Just north of downtown, Riverside Park is a Victorian-era park with something for everyone: rowing docks, a boat launch, volleyball, cricket and playgrounds, plus our challenge course, Riverfront trails, sculptures, fishing and athletic fields. This park is home to the Greater Hartford Jaycees Community Boathouse, the base of our thriving Community Rowing Program and our Riverfront Adventure Challenge Course program. The Riverfront Boathouse includes a second floor reception space available for your special events or private parties. Come see the sculpture and artwork, or plan a day of fun - whatever your pleasure, you’re sure to find it at Riverside Park.
Port-o-let facilities are typically available in the parks May through November (availability based on weather and park activity) and during all Riverfront Recapture events.
Food & Beverage
Food and beverages are for sale during most Riverfront Recapture events. On non-event days, food can be purchased at one of the many area restaurants just a short drive from the Park.
Riverside Park is open to vehicle traffic from sunrise to sunset, year-round with later hours during concert, performance and festival events.
Riverside Park has plenty of free, off-street parking available within the park.

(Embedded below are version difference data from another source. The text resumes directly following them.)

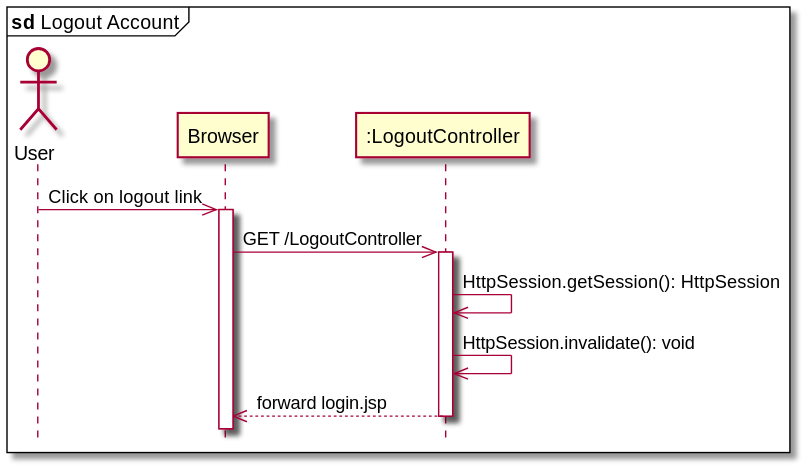
Before: data/sequence/logoutAccount.svg, a diagram exported from PlantUML (tantruong2303/booking-hotel). The source it was exported from:
```plantuml
@startuml logoutAccount

hide footbox
mainframe <b>sd</b> Logout Account
actor User
participant "Browser" as Browser
participant ":LogoutController" as LogoutController



User ->> Browser: Click on logout link
activate Browser

Browser ->> LogoutController: GET /LogoutController
activate LogoutController
LogoutController ->> LogoutController:  HttpSession.getSession(): HttpSession
LogoutController ->> LogoutController:  HttpSession.invalidate(): void
LogoutController -->> Browser: forward login.jsp
deactivate LogoutController


@enduml
```
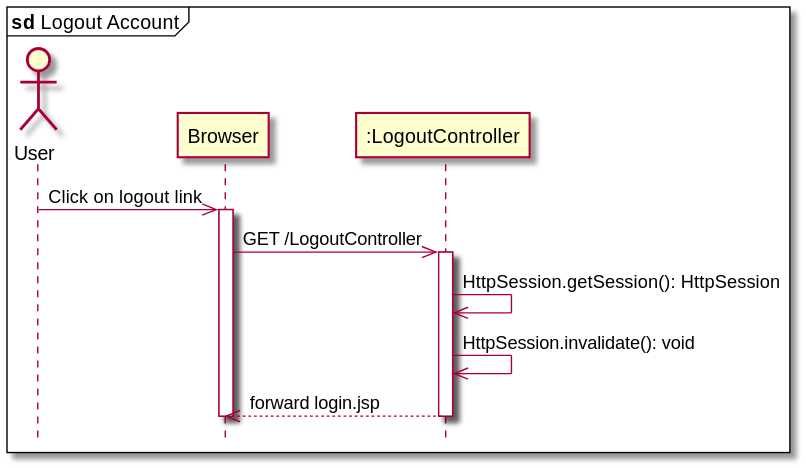
Later version of the same file.

Diff of the diagram source:
```diff
@@ -17,6 +17,7 @@
 LogoutController ->> LogoutController:  HttpSession.invalidate(): void
 LogoutController -->> Browser: forward login.jsp
 deactivate LogoutController
+deactivate Browser
 
 
 @enduml
```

Riverside Park is also home to more than 4.5 miles of unpaved riverfront trails starting at the Riverfront Boathouse and extending north almost to the Town of Windsor with two distinct trails in the flood plain forest for park visitors to enjoy either on foot or mountain bike. The main trail is wide and starts under a canopy of mature cottonwood and maple trees, passes under a rustic railroad bridge still used by the Connecticut Southern Railroad, and follows the City’s earthen levee for more than two miles until you reach the Tower Brook gully. A noticeable feature, the former Hartford Landfill, will soon become a passive recreational area with tremendous views of the city and beyond. For your return trip to the boathouse, a single track trail follows Tower Brook to the bank of the Connecticut River and weaves its way around hundreds of trees while offering a close-up view of the river and the possibility of seeing a bald eagle, splashing fish, wild turkey or colorful pheasant along the way.